What to Do if You're Stopped for DWI in New York
Stop Safely as Soon as Possible When the Police Lights go onIf you see police emergency lights and/or hear a siren, pull over as soon as possible, making sure you park your car safely off the road. Don't stop on a heavily trafficked roadway, but don't travel too far or the police will conclude you're trying to run from them. Put your right signal on to show your intent is to pull over to the side of the road.
Stay in your vehicle and don't roll down your window all the way. That way, less alcohol odors can escape for police detection.
Before the police come to your car, keep your hands on the steering wheel to show you're not doing anything dangerous to them. Then, when they ask for your papers, know where they are so you don't appear to be fumbling around for them. Hand them through your partially opened window, again so any odors aren't as obvious to the police. Be respectful at all times. Don't argue with the police. Stay in the car unless told to get out. Do not lean on the car if possible.
Respectfully Decline to do any Coordination Tests at RoadsideIf the police ask if you've been drinking, remember, you don't have to make any admissions to them. Again, you may decline to answer. You can say nothing or say your attorney told you not to answer any questions.

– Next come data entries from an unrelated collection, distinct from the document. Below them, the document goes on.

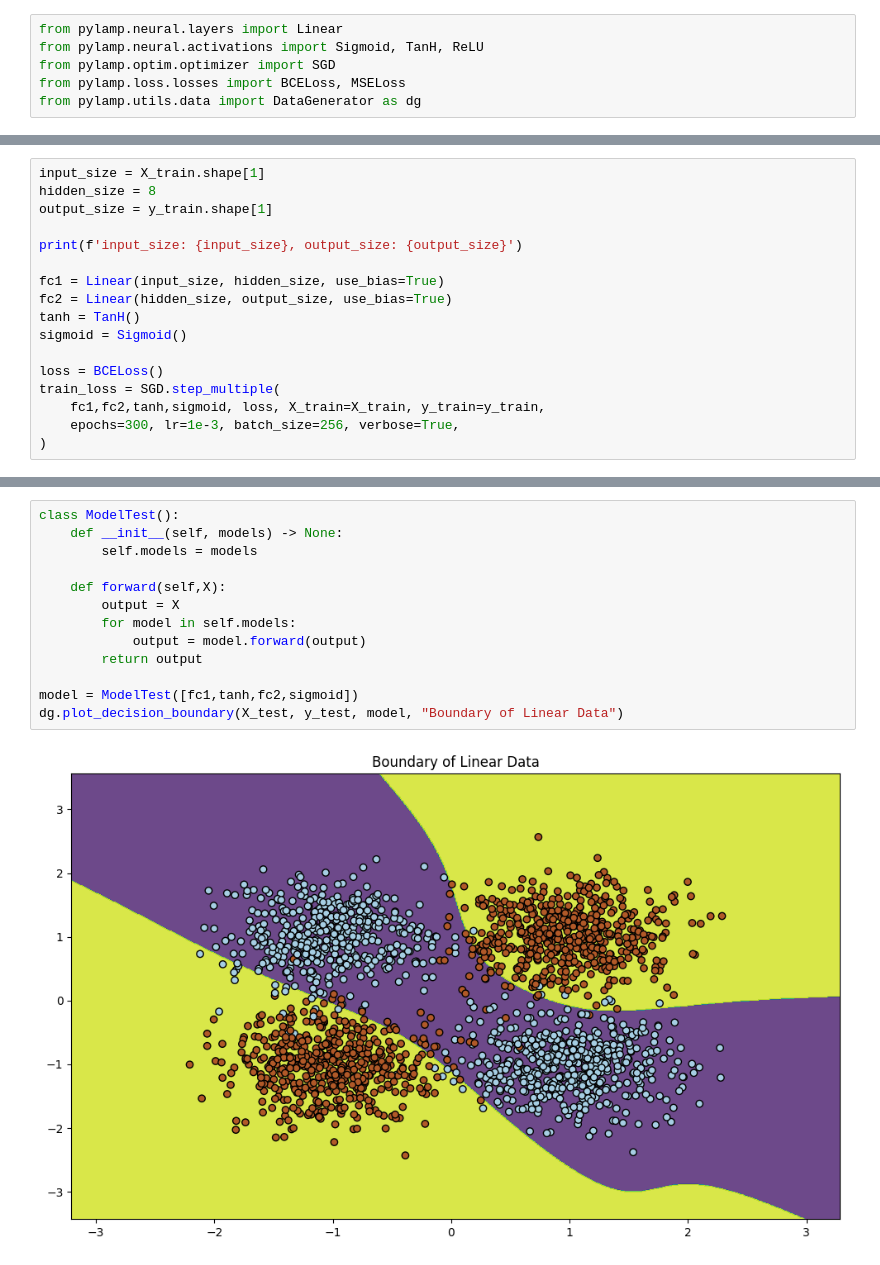
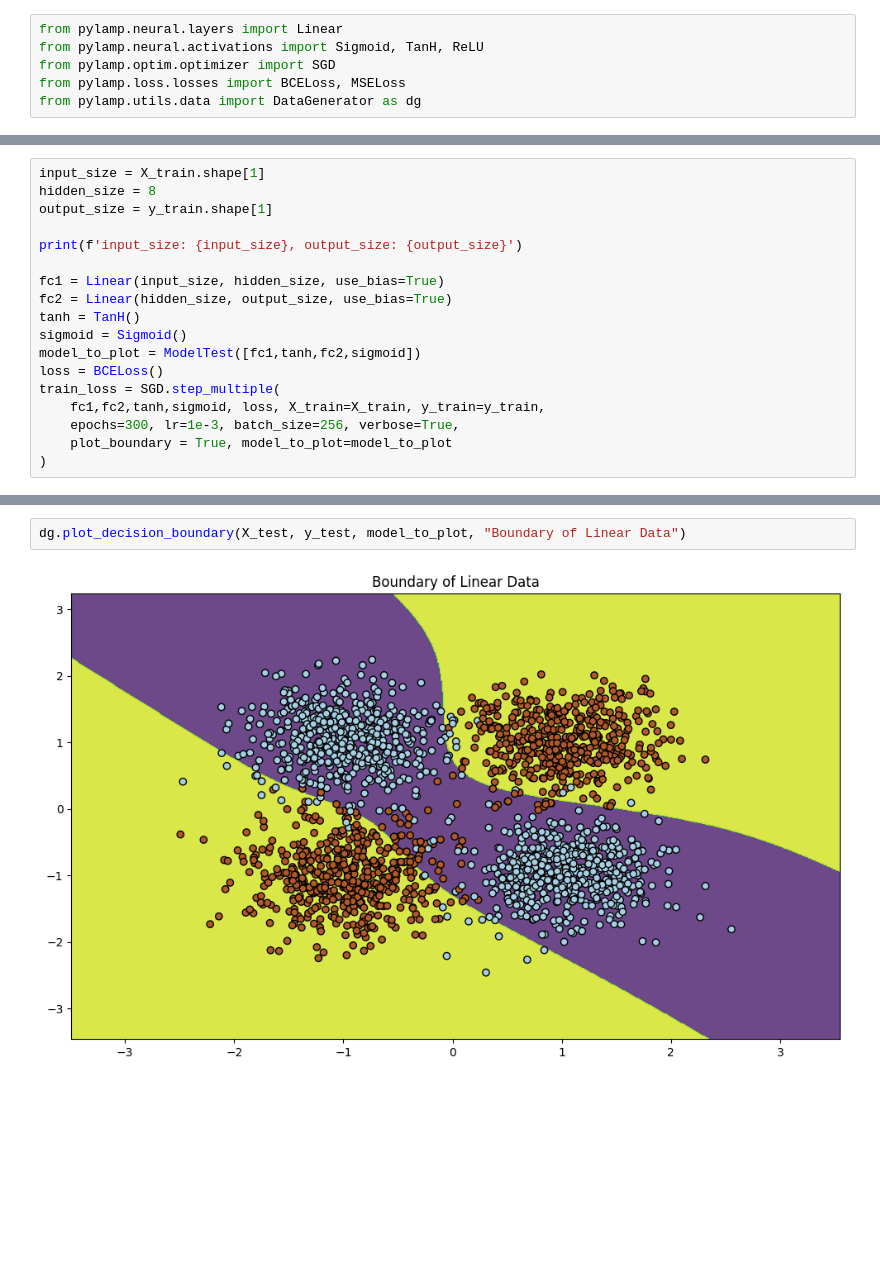
Before and after one commit to Tikai7/Pylamp, a Jupyter notebook: src/NonLinearExperiment.ipynb, the cells around one changed output, grey strips where cells are left out. Saved outputs shown, nothing was run; the diff lists cells and outputs as text; blank space fills up the shorter version.

```diff
--- a/src/NonLinearExperiment.ipynb
+++ b/src/NonLinearExperiment.ipynb
@@ -26,10 +36,11 @@ fc1 = Linear(input_size, hidden_size, use_bias=True)
 fc2 = Linear(hidden_size, output_size, use_bias=True)
 tanh = TanH()
 sigmoid = Sigmoid()
-
+model_to_plot = ModelTest([fc1,tanh,fc2,sigmoid])
 loss = BCELoss()
 train_loss = SGD.step_multiple(
     fc1,fc2,tanh,sigmoid, loss, X_train=X_train, y_train=y_train,
     epochs=300, lr=1e-3, batch_size=256, verbose=True,
+    plot_boundary = True, model_to_plot=model_to_plot
 )
 # %% [output]
@@ -47,16 +48,5 @@ Epoch 270 : Train loss : 0.033746944750023496
 Model updated 9300 times.
-# %%
-class ModelTest():
-    def __init__(self, models) -> None:
-        self.models = models
-
-    def forward(self,X):
-        output = X
-        for model in self.models:
-            output = model.forward(output)
-        return output
-
-model = ModelTest([fc1,tanh,fc2,sigmoid])
-dg.plot_decision_boundary(X_test, y_test, model, "Boundary of Linear Data")
-# %% [output]
-[figure, removed]
+# %%
+dg.plot_decision_boundary(X_test, y_test, model_to_plot, "Boundary of Linear Data")
+# %% [output]
+[figure, added]
```
Also changed, not shown: parts of 3 cells of this notebook, 1 other file.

If they ask you to step out of the vehicle, you ordinarily must do so, but you don't have to do any of their so-called coordination tests. ( I believe such "tests" are not relevant to whether you are intoxicated.) You may decline to do them as well.
In my experience, the best approach, if you believe you're over the legal limit, is to simply stand quietly and say nothing. Don't move and don't say anything - ever. Just do as the police direct and nothing more.
If the police ask you to blow into a portable breath test, you may again simply say nothing or you may decline to take it and tell them you're willing to take a test at the police station. There may be adverse effects upon your license if you refuse to take the roadside breath test.
If Arrested, Request an Attorney ImmediatelyIf the police decide to arrest you, do not resist them in any way. Don't pull away from them or run. That could turn into an additional charge of Resisting Arrest, another Misdemeanor. Simply put your hands behind you and they will handcuff you and they should read you your Miranda rights. You know, "You have the right to remain silent, anything you say may be used against you in a court of law, you have the right to an attorney and if you cannot afford one, one will be provided to you free of charge." You can agree that you've been read them, but you can also just decline to say anything. Pure silence.
Ask for an attorney immediately and then say absolutely nothing to the police from that point onward. Nothing. Remember, if you do choose to speak to them even after asking for an attorney, they just may be able to use it against you in court. Stay silent.
Decline Answering any Questions Upon Advice of CounselRemain silent throughout the questioning process, except to tell them your "pedigree" information which is your name, address and date of birth. You may also ask for a telephone call to call a relative and/or an attorney. Its usually best to have an attorney's number with you if you're going out drinking because you're more likely to need it today than anytime before.
Simply tell the police your attorney directed you not to answer any further questions and you're following his/her instructions.
Take the Breat Test at the Police Station - Most of the TimeIf you decline to take the breath test in NY, the DMV will revoke your drivers license after a short hearing to tell if you were warned ahead of time of that consequence. My advice is usually to take the breath test - if you're not too intoxicated. If you know you're well over the limit, that could mean you could be charged with a more serious charge or plea bargaining could be less available to you, so in those conditions, you might not want to take the breath test. If you've had two or more prior DWI charges (even though some have been reduced) you've probably suffered at least one DWI conviction as a Misdemeanor. If that's the case, then it might be best if you didn't take the breath test because you'll more than likely be facing a felony DWI and without the test results, the DA has less evidence with which to convict you. If you decline to take the test, make sure you are very careful how you speak and walk, since the police often videotape that area of the station house.
Don't Discuss Your Case with Anyone in the Holding CellsIf you get placed in a holding cell or handcuffed to a wall, don't discuss your case with anyone. They may have video cameras and microphones in those areas listening to you or videotaping you. Its always best to simply stay still and quiet and you'll do much better for yourself.